It’s not a toy house, it just looks like one. It’s about 6 sq. metres and maybe 3 metres high, covering two floors. And it wasn’t always a tourist attraction. This little house was a residence for 300 years. Ironically, the last owner, one Robert James, a local fisherman, was almost 1.90 metres tall, just 10 cm shorter than Aleks in the photo below.
In the early 1900s, Robert was chucked out, when the local council declared the house too small for human habitation.
When the kids arrive – after being sidetracked by birds of prey at the quay – we pay the symbolic £1.00 (50p for children) and enter this tiny abode. Inside, there’s a stove and a water tap. We can’t go upstairs, as the first floor isn’t strong enough, but we’re allowed to climb a ladder to have a look up there. There’s barely room for a bed, a small cabinet, a wash basin and a chamber pot.
I think The Smallest House in Britain is a wonderfully quirky tourist attraction. The child’s verdict: interesting enough, but the birds of prey top it – and everything else.
Conwy Castle is part of the UNESCO World Heritage site Castles and Town Walls of King Edward in Gwynedd.
Happy Sunday and welcome back to our family road trip in Wales. This week, we travel the route Harlech – Portmeirion – Blaenau Ffestiniog.
From Harlech, we carried on towards Portmeirion, a seaside village on the Welsh coast, and one of our favourite places. I won’t say too much about it, since we’ve covered this crazy, beautiful place before. Just one photo…
This is the image I had of Wales before I was ever here: a slightly drab country, grey as the slate industry it relied on for so long, and eternally overcast.
Or, as Edmund, Lord Blackadder the Third, would say:

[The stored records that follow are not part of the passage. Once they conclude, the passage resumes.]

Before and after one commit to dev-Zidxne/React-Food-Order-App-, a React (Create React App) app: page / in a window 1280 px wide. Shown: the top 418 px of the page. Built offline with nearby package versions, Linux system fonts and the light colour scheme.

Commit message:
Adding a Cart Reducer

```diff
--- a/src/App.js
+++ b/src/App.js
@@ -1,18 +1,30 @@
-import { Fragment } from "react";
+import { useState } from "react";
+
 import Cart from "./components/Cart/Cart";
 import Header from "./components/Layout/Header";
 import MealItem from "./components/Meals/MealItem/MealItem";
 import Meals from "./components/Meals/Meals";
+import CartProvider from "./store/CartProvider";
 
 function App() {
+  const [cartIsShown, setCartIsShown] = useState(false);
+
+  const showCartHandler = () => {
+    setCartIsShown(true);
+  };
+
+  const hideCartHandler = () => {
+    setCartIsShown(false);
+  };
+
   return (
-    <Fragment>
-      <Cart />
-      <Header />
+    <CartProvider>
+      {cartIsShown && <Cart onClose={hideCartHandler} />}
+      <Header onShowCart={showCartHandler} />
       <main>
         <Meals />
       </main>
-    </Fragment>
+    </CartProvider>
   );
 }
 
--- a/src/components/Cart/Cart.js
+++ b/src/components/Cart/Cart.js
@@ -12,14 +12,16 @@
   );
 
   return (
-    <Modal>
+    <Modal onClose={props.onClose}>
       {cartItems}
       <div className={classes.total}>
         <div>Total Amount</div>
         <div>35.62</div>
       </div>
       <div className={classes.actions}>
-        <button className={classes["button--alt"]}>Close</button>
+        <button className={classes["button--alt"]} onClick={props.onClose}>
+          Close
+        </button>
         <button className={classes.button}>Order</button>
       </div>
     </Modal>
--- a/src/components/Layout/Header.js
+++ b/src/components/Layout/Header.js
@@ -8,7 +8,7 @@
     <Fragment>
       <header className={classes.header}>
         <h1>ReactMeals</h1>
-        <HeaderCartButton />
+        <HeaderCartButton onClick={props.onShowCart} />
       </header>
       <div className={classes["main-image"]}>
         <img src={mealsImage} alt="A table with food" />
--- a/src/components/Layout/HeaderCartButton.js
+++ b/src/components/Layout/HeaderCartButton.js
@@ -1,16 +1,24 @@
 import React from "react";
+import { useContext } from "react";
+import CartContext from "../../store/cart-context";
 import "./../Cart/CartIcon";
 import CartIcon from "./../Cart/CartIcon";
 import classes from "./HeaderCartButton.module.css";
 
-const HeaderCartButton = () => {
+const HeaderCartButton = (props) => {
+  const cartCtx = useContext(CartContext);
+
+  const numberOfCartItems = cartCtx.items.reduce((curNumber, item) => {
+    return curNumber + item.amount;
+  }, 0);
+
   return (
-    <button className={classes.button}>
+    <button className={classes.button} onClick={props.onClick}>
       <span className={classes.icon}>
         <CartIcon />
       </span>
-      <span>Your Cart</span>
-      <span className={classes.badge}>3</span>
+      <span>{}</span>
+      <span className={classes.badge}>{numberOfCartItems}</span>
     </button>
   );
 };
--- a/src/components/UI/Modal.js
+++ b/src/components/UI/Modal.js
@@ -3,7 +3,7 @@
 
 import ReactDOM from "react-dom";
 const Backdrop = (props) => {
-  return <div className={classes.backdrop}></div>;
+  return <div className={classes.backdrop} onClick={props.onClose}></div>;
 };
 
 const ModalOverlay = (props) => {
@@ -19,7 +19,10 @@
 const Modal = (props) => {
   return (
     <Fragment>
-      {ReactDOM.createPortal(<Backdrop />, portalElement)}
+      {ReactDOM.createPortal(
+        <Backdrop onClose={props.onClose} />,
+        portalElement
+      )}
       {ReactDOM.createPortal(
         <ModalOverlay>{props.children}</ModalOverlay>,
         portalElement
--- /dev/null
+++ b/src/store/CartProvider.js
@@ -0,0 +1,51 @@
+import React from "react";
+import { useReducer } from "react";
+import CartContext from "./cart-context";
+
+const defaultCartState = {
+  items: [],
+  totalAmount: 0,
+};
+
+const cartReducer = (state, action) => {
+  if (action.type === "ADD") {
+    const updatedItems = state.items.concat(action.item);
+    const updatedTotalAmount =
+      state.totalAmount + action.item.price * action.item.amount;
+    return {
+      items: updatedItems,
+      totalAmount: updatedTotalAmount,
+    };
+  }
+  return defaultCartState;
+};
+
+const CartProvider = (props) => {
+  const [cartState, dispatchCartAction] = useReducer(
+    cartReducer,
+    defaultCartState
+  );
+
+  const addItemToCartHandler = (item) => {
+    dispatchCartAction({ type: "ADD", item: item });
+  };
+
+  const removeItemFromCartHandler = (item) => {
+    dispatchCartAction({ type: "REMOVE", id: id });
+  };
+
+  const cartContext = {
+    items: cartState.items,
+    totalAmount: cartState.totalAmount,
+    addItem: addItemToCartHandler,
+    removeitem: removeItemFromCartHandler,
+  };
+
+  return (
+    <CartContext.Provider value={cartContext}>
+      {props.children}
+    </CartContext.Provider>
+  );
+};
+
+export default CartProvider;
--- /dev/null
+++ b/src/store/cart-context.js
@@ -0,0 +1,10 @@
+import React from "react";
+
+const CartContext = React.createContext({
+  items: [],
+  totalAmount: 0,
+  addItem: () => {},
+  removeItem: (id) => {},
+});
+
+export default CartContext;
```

It’s a ghastly place. Huge gangs of tough sinewy men roam the valleys terrorising people with their close-harmony singing. You need half a pint of phlegm in your throat just to pronounce the placenames.
Just a ruse, I suspect, to keep people out. What I’ve seen of Wales is every bit as beautiful as Scotland.
But the slate industry was real and Blaenau Ffestiniog was its capital – in Victorian times. These days slate isn’t much in demand. Today, the town relies on tourism, with the Ffestiniog Railway and the Llechwedd Slate Caverns as the main attractions.
The Ffestiniog Railway is one of Wales’ narrow gauge railways, running through the very pretty Vale of Ffestiniog, between Porthmadog (nearest town to Portmeirion) and Blaenau. Better, I’m sure, than seeing the landscape from a hire car, as we did.
At Llechwedd Slate Caverns you can take the Miners’ Tramway and/or descend 150 m/500 ft underground (via cable car) to explore the quarry and learn about the slate industry and experience life as a miner. Although you’ll have electricity and other mod cons; the miners had candles.
If, like us, you arrive after 5 pm, you’ll have to settle for hiking or biking, checking out the old-fashioned pubs (and hear locals speak Welsh) or just wandering around town, taking in the gorgeous surroundings.
Blaenau Ffestiniog practicals
We arrived in town too late for both the slate mine and the heritage railway. Next time we’re in Snowdonia, we’ll plan better.
- opening times in 2013 from Mid-March onwards: 0930 – 1730 (last tour at 1645)
- entrance fee: tramway or deep mine tour: £10.50/£8.50/£9.50 for adults/children/seniors and students. £17/£13/£15.75 if you want to do both
- a timetable can be found here
- fares: £20.20/£18.20 for adults/concessions for a third-class round-trip, all-day ticket – or add £6 for a seat in the first-class observation carriage.